The artist, a sprightly 67-year-old with a fiery mane of red-orange hair, was born Judith Sylvia Cohen, the oldest of two children in a politically conscious, working-class household in Chicago. (She legally changed her surname in 1970 to express solidarity with the feminist movement.) Her father was a postal worker and labor organizer, descended from a line of 23 generations of rabbis, who “eschewed all things Jewish in favor of Marxism and socialism,” as Chicago recalled in a recent interview with the Forward. Nonetheless, her Jewish identity has affected her work. Although her upbringing was secular, it was infused with such Jewish values as tikkun olam, or repairing the world, which, in turn, fueled Chicago’s blossoming interest in women’s rights. Her Jewish upbringing also shaped her artistic approach, cultivating an interest in teaching through art, which “comes straight from the rabbinic tradition,” she said.

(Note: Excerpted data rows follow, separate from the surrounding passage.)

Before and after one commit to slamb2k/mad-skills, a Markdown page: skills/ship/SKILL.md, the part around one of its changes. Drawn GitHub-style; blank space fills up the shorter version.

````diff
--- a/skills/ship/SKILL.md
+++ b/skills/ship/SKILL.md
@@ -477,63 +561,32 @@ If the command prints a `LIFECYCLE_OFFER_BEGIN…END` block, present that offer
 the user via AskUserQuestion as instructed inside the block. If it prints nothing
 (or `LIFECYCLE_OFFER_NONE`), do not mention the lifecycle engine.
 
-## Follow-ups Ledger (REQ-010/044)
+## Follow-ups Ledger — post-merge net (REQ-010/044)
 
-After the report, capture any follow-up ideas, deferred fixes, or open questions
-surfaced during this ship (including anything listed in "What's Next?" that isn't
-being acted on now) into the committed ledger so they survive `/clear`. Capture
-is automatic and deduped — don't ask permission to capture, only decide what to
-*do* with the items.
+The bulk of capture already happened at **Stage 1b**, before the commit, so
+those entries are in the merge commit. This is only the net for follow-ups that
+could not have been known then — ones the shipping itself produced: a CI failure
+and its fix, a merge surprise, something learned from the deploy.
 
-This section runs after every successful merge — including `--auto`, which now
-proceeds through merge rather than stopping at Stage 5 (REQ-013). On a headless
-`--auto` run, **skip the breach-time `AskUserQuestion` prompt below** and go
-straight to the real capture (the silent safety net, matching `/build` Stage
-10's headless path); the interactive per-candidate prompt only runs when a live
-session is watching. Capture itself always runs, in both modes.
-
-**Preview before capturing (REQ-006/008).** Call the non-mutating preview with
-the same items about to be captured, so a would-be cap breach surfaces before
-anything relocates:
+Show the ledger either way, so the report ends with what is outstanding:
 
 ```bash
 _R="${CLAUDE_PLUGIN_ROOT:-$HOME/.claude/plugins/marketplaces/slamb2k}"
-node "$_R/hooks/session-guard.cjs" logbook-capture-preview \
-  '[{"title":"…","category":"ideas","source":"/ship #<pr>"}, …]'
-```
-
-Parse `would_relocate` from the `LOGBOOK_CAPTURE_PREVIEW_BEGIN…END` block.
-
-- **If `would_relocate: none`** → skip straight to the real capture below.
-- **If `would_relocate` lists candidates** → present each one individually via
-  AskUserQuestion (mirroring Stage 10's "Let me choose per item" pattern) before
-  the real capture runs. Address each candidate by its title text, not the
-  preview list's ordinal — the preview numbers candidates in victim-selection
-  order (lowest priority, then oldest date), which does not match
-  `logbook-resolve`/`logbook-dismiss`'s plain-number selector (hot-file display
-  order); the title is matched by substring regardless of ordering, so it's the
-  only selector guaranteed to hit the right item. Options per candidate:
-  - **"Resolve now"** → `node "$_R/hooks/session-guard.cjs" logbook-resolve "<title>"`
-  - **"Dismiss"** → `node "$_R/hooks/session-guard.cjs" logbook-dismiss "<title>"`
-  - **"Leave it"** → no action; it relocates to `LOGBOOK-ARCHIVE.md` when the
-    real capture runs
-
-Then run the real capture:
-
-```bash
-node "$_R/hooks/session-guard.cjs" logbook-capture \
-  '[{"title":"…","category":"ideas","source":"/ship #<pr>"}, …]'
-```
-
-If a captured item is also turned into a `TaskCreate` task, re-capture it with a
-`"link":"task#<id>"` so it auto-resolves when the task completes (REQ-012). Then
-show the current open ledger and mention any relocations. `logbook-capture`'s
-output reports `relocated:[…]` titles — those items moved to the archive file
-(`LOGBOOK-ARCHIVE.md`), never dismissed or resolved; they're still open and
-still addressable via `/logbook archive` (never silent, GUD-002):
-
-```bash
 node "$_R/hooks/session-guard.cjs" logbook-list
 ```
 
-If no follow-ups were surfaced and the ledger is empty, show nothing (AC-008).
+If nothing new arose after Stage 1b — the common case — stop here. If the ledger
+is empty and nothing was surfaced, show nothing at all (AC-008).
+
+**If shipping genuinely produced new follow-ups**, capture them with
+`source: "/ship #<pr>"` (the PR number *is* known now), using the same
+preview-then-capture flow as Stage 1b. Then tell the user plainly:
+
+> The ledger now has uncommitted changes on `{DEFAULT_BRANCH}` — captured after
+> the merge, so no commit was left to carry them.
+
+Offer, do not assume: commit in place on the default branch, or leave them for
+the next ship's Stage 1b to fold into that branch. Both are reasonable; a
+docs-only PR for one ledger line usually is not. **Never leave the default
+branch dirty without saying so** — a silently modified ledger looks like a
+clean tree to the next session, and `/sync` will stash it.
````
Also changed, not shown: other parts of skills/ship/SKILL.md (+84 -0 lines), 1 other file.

Chicago’s style is unusually accessible and collaborative. She has included text into the body of some pieces to explain their imagery, and has invoked the spirit of egalitarianism by involving hundreds of volunteers in the creation of some projects.
The confluence of Chicago’s Jewish identity and her feminist priorities is evident in many of her works, such as “Compressed Women Who Yearn To Be Butterflies” (1974) and “Voices From the Song of Songs” (1999). Her most famous work, “The Dinner Party,” which honors the achievements of 1,038 women throughout the history of Western civilization, adopts as a framework the religious ritual that recounts the Jews’ liberation from slavery: the Passover Seder. The installation features place settings for 39 prominent women as varied as Emily Dickinson and Eleanor of Aquitaine around a triangular table, and the names of 999 other honored women inscribed in gold on the white porcelain-tiled floor. One of the place settings is reserved for Judith, who was responsible for saving the Israelites from Assyrian aggression during biblical times. Jewish women also are represented among the 999 names, from the biblical Miriam and Esther to Golda Meir and Gertrude Stein.
Chicago’s interest in combining Jewish and feminist elements led her to directly confront the darkest period in recent Jewish history, with “The Holocaust Project” (1985-93). As was the case for many Jewish children growing up in postwar America, Chicago was not exposed to much discussion of Jewish history, particularly when it came to the Holocaust. “The only indication in my family that the Holocaust ever happened was after World War II, when my parents suddenly abandoned decorating a Christmas tree in favor of lighting the menorah,” she said. “We never discussed the change.” As an adult, Chicago asked her mother about the family’s silence, and the reply was that a rabbi had once warned her, “Shhh, we must not speak about it or it will happen to us.”
Chicago’s outlook changed when she and her soon-to-be third husband, photographer Donald Woodman, saw the nine-hour film “Shoah” in New York. Chicago was overwhelmed and horrified by what she saw, vividly recalling the grief-stricken survivors she spotted while standing in line for the restroom. Chicago resolved that her next project would commemorate the overlooked female experience during the Holocaust, and she enlisted Woodman as her artistic collaborator. They spent the next eight years traveling, conducting research and reading survivor testimony in preparation for what became known as “The Holocaust Project,” a period she describes as the “darkest in my career.” The result was mixed-media representational art combining photography and painting. “I wanted my images to be true to actual experience,” she said. “At art museums, what work exists is very conceptual, but I don’t think abstraction is the appropriate mode of dealing with this subject matter. I wanted viewers to connect with these people.”
The graphic imagery of “The Holocaust Project” subjected Chicago to her share of resistance and antipathy from the art establishment, much as “The Dinner Party” did more than a decade earlier. It seems some art consumers would prefer that Chicago adopt a more abstract and less didactic style. But if the past is any indication, such criticism will not compel Chicago to moderate her approach. Instead, in all likelihood Chicago will continue to generate works that challenge the status quo, in artistic, political and religious contexts. Indeed, often all at the same time.
Vanessa Silberman is a New York-based writer covering the arts and travel.